### What the task asks
Search the entries below for "month". Report each line where it occurs.

### The records

[Start of section]

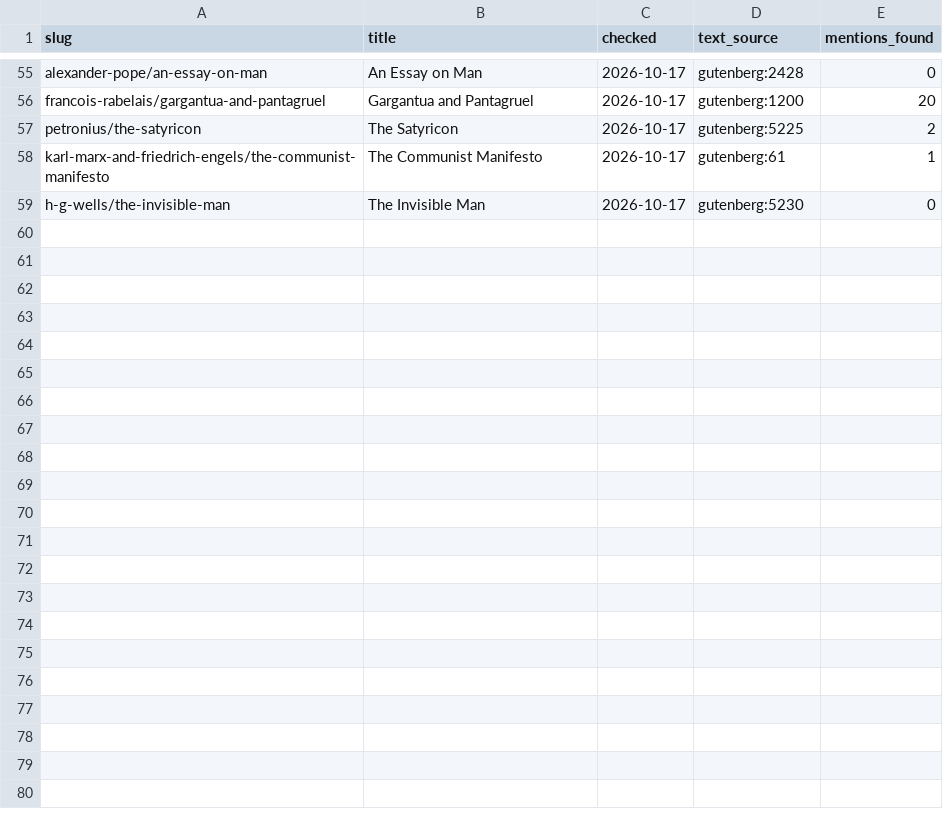
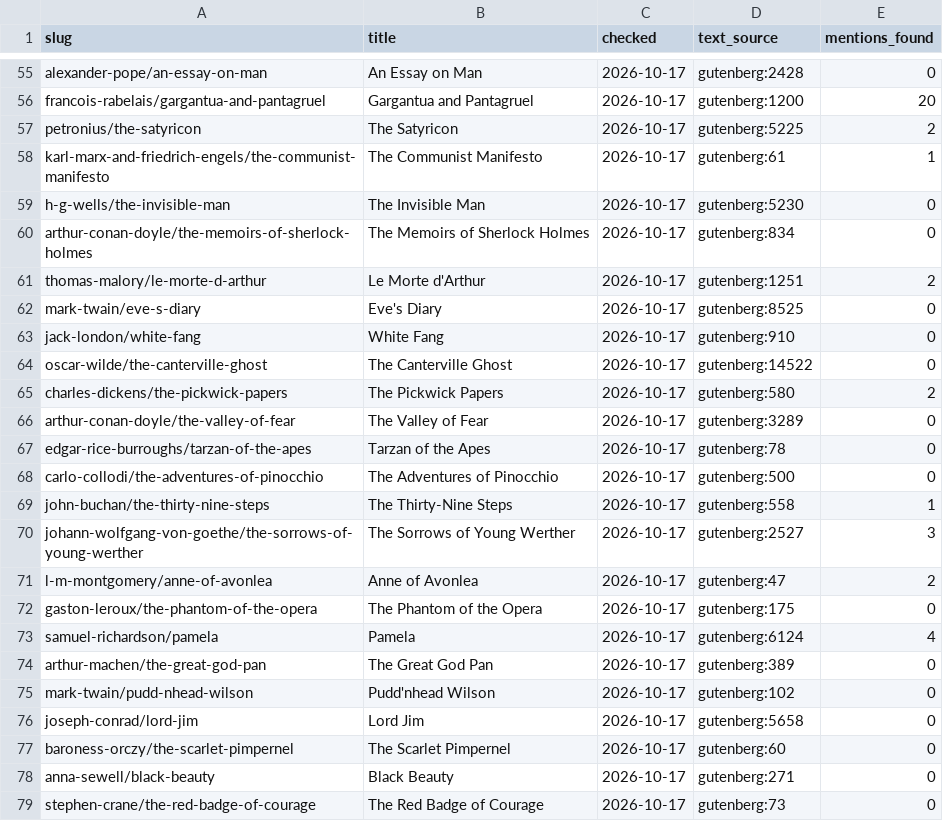
Before and after one commit to SaturdaysinthePark/book-browser, a CSV file: data/checked-sources.csv, drawn as a sheet; only a part is shown, gaps mark what is left out; the diff names each change by its address in the sheet, - before the commit and + after, or states it on an @@ line.

```diff
--- a/data/checked-sources.csv
+++ b/data/checked-sources.csv
+row 60: arthur-conan-doyle/the-memoirs-of-sherlock-holmes | The Memoirs of Sherlock Holmes | 2026-10-17 | gutenberg:834 | 0
+row 61: thomas-malory/le-morte-d-arthur | Le Morte d'Arthur | 2026-10-17 | gutenberg:1251 | 2
+row 62: mark-twain/eve-s-diary | Eve's Diary | 2026-10-17 | gutenberg:8525 | 0
+row 63: jack-london/white-fang | White Fang | 2026-10-17 | gutenberg:910 | 0
+row 64: oscar-wilde/the-canterville-ghost | The Canterville Ghost | 2026-10-17 | gutenberg:14522 | 0
+row 65: charles-dickens/the-pickwick-papers | The Pickwick Papers | 2026-10-17 | gutenberg:580 | 2
+row 66: arthur-conan-doyle/the-valley-of-fear | The Valley of Fear | 2026-10-17 | gutenberg:3289 | 0
+row 67: edgar-rice-burroughs/tarzan-of-the-apes | Tarzan of the Apes | 2026-10-17 | gutenberg:78 | 0
+row 68: carlo-collodi/the-adventures-of-pinocchio | The Adventures of Pinocchio | 2026-10-17 | gutenberg:500 | 0
+row 69: john-buchan/the-thirty-nine-steps | The Thirty-Nine Steps | 2026-10-17 | gutenberg:558 | 1
+row 70: johann-wolfgang-von-goethe/the-sorrows-of-young-werther | The Sorrows of Young Werther | 2026-10-17 | gutenberg:2527 | 3
+row 71: l-m-montgomery/anne-of-avonlea | Anne of Avonlea | 2026-10-17 | gutenberg:47 | 2
+row 72: gaston-leroux/the-phantom-of-the-opera | The Phantom of the Opera | 2026-10-17 | gutenberg:175 | 0
+row 73: samuel-richardson/pamela | Pamela | 2026-10-17 | gutenberg:6124 | 4
+row 74: arthur-machen/the-great-god-pan | The Great God Pan | 2026-10-17 | gutenberg:389 | 0
+row 75: mark-twain/pudd-nhead-wilson | Pudd'nhead Wilson | 2026-10-17 | gutenberg:102 | 0
+row 76: joseph-conrad/lord-jim | Lord Jim | 2026-10-17 | gutenberg:5658 | 0
+row 77: baroness-orczy/the-scarlet-pimpernel | The Scarlet Pimpernel | 2026-10-17 | gutenberg:60 | 0
+row 78: anna-sewell/black-beauty | Black Beauty | 2026-10-17 | gutenberg:271 | 0
+row 79: stephen-crane/the-red-badge-of-courage | The Red Badge of Courage | 2026-10-17 | gutenberg:73 | 0
```
Also changed, not shown: data/mentions.csv, 8 other files.
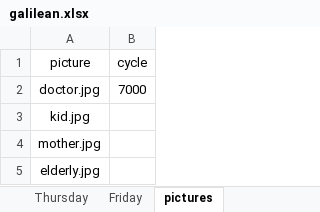
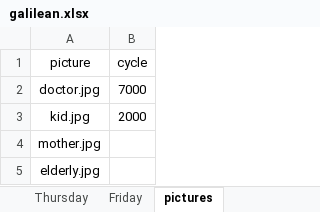
Before and after one commit to urishani/galilean, an Excel workbook: galilean.xlsx, sheet pictures, drawn as a sheet; values as stored, in another font and other column widths than the file's, no borders; the diff names each change by its address in the sheet, - before the commit and + after, or states it on an @@ line.

```diff
--- a/galilean.xlsx (sheet pictures)
+++ b/galilean.xlsx (sheet pictures)
-B3 (cycle): (empty)
+B3 (cycle): 2000
```
Also changed, not shown: sheet Thursday, sheet Tuesday, 4 other files.
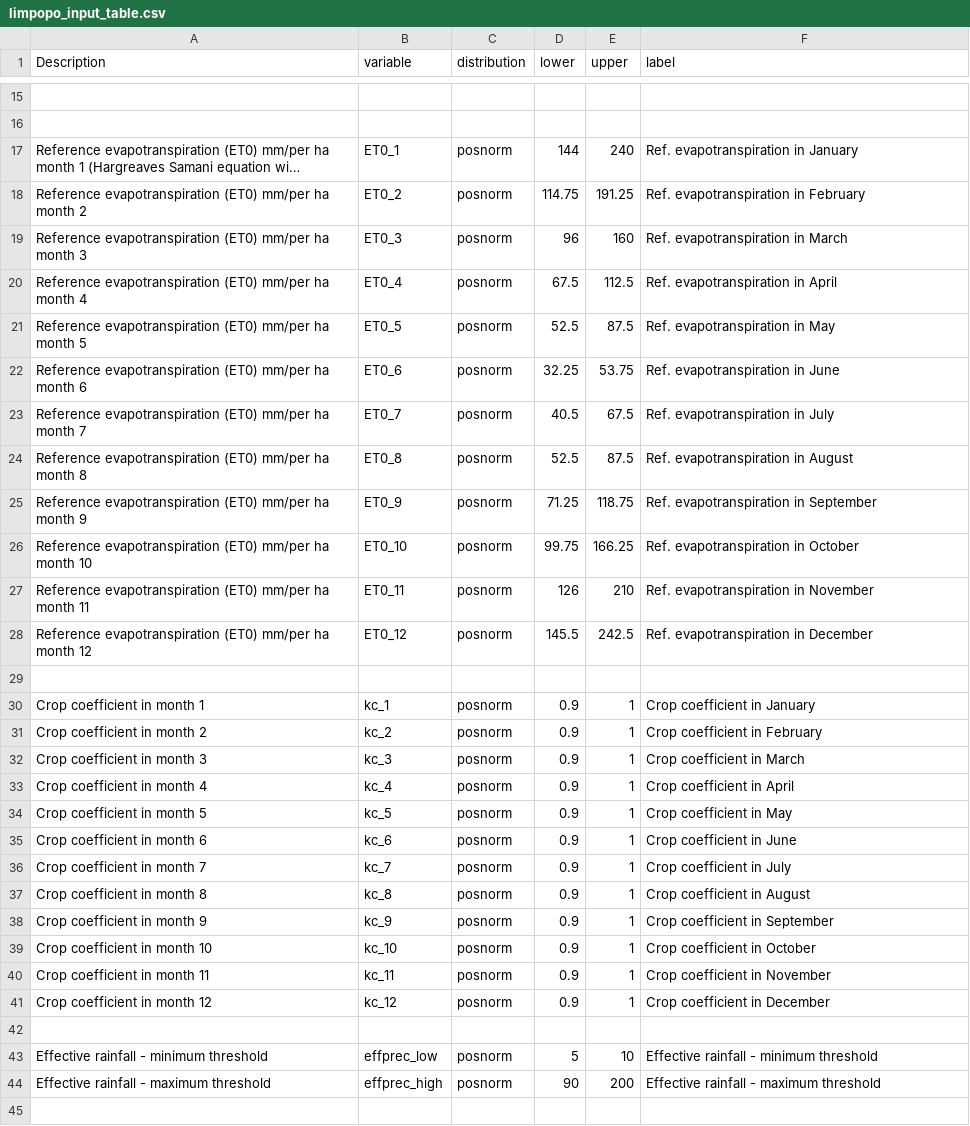
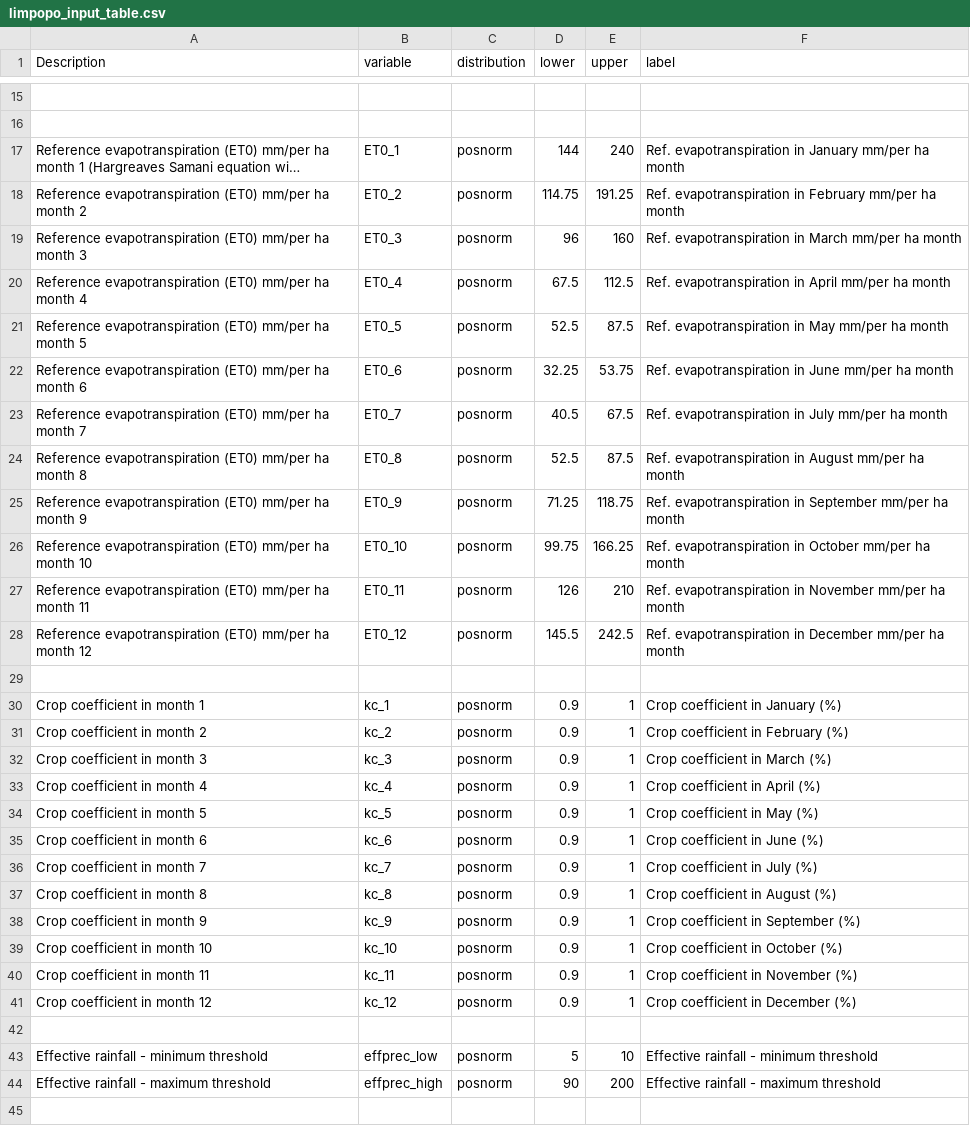
Before and after one commit to CWWhitney/Limpopo_model, a CSV file: data/limpopo_input_table.csv, drawn as a sheet; only a part is shown, gaps mark what is left out; long unchanged cells end in …; the diff covers the shown part only; the diff names each change by its address in the sheet, - before the commit and + after, or states it on an @@ line.

Commit message:
update after reviewer comments (consistent labels with units)

```diff
--- a/data/limpopo_input_table.csv
+++ b/data/limpopo_input_table.csv
-F17 (label): Ref. evapotranspiration in January
+F17 (label): Ref. evapotranspiration in January mm/per ha month
-F18 (label): Ref. evapotranspiration in February
+F18 (label): Ref. evapotranspiration in February mm/per ha month
-F19 (label): Ref. evapotranspiration in March
+F19 (label): Ref. evapotranspiration in March mm/per ha month
-F20 (label): Ref. evapotranspiration in April
+F20 (label): Ref. evapotranspiration in April mm/per ha month
-F21 (label): Ref. evapotranspiration in May
+F21 (label): Ref. evapotranspiration in May mm/per ha month
-F22 (label): Ref. evapotranspiration in June
+F22 (label): Ref. evapotranspiration in June mm/per ha month
-F23 (label): Ref. evapotranspiration in July
+F23 (label): Ref. evapotranspiration in July mm/per ha month
-F24 (label): Ref. evapotranspiration in August
+F24 (label): Ref. evapotranspiration in August mm/per ha month
-F25 (label): Ref. evapotranspiration in September
+F25 (label): Ref. evapotranspiration in September mm/per ha month
-F26 (label): Ref. evapotranspiration in October
+F26 (label): Ref. evapotranspiration in October mm/per ha month
-F27 (label): Ref. evapotranspiration in November
+F27 (label): Ref. evapotranspiration in November mm/per ha month
-F28 (label): Ref. evapotranspiration in December
+F28 (label): Ref. evapotranspiration in December mm/per ha month
-F30 (label): Crop coefficient in January
+F30 (label): Crop coefficient in January (%)
-F31 (label): Crop coefficient in February
+F31 (label): Crop coefficient in February (%)
-F32 (label): Crop coefficient in March
+F32 (label): Crop coefficient in March (%)
-F33 (label): Crop coefficient in April
+F33 (label): Crop coefficient in April (%)
-F34 (label): Crop coefficient in May
+F34 (label): Crop coefficient in May (%)
-F35 (label): Crop coefficient in June
+F35 (label): Crop coefficient in June (%)
-F36 (label): Crop coefficient in July
+F36 (label): Crop coefficient in July (%)
-F37 (label): Crop coefficient in August
+F37 (label): Crop coefficient in August (%)
-F38 (label): Crop coefficient in September
+F38 (label): Crop coefficient in September (%)
-F39 (label): Crop coefficient in October
+F39 (label): Crop coefficient in October (%)
-F40 (label): Crop coefficient in November
+F40 (label): Crop coefficient in November (%)
-F41 (label): Crop coefficient in December
+F41 (label): Crop coefficient in December (%)
```
Also changed, not shown: 21 edited cells elsewhere in this file.
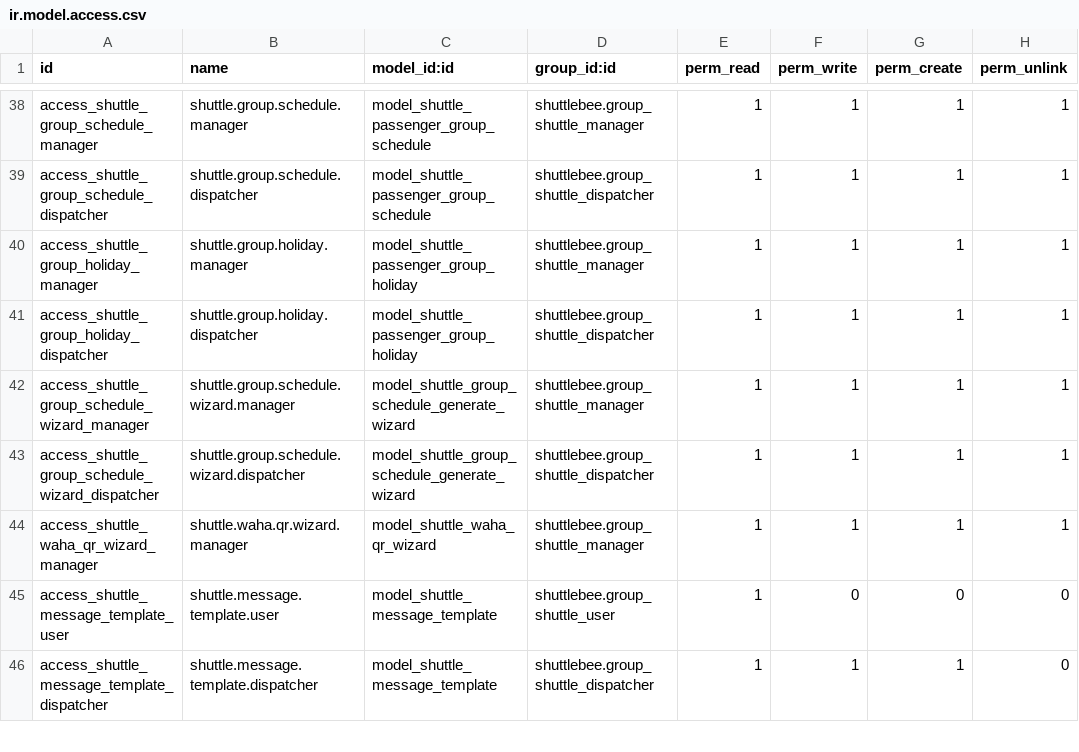
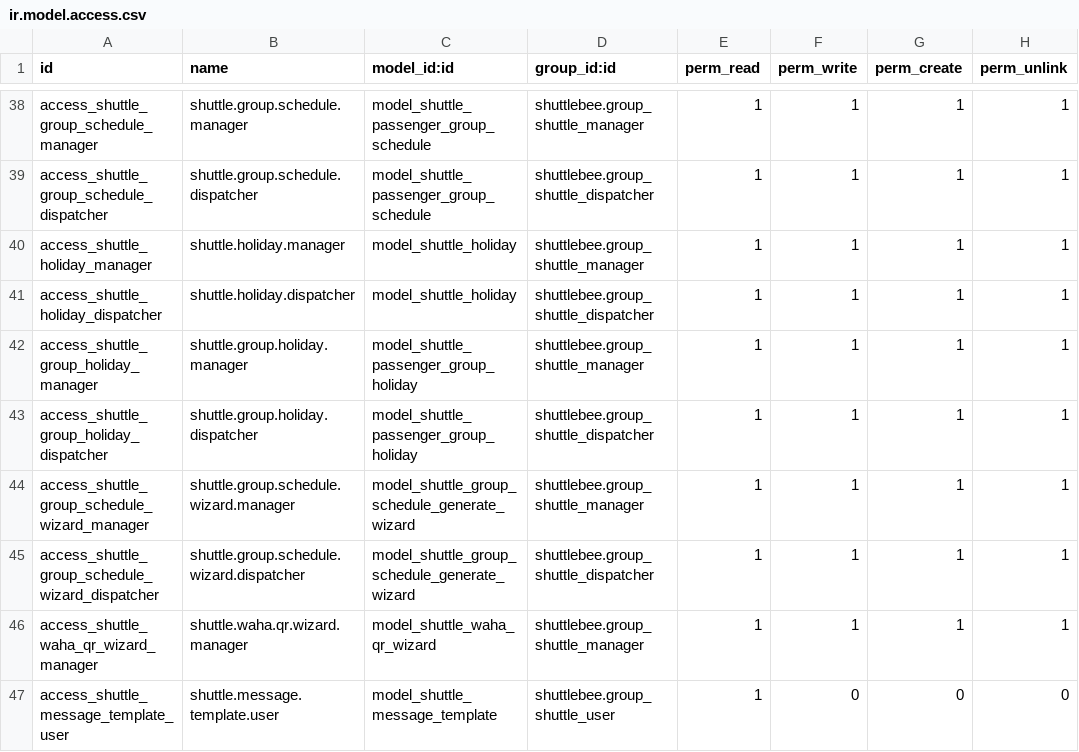
Before and after one commit to geniustep/ShuttleBee, a CSV file: security/ir.model.access.csv, drawn as a sheet; only a part is shown, gaps mark what is left out; the shorter side is filled out with more unchanged rows; the diff names each change by its address in the sheet, - before the commit and + after, or states it on an @@ line.

Commit message:
add holiday

```diff
--- a/security/ir.model.access.csv
+++ b/security/ir.model.access.csv
+row 40: access_shuttle_holiday_manager | shuttle.holiday.manager | model_shuttle_holiday | shuttlebee.group_shuttle_manager | 1 | 1 | 1 | 1
+row 41: access_shuttle_holiday_dispatcher | shuttle.holiday.dispatcher | model_shuttle_holiday | shuttlebee.group_shuttle_dispatcher | 1 | 1 | 1 | 1
```
Also changed, not shown: 6 other files.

[End of section]

### Task answer
+F17 (label): Ref. evapotranspiration in January mm/per ha month
+F18 (label): Ref. evapotranspiration in February mm/per ha month
+F19 (label): Ref. evapotranspiration in March mm/per ha month
+F20 (label): Ref. evapotranspiration in April mm/per ha month
+F21 (label): Ref. evapotranspiration in May mm/per ha month
+F22 (label): Ref. evapotranspiration in June mm/per ha month
+F23 (label): Ref. evapotranspiration in July mm/per ha month
+F24 (label): Ref. evapotranspiration in August mm/per ha month
+F25 (label): Ref. evapotranspiration in September mm/per ha month
+F26 (label): Ref. evapotranspiration in October mm/per ha month
+F27 (label): Ref. evapotranspiration in November mm/per ha month
+F28 (label): Ref. evapotranspiration in December mm/per ha month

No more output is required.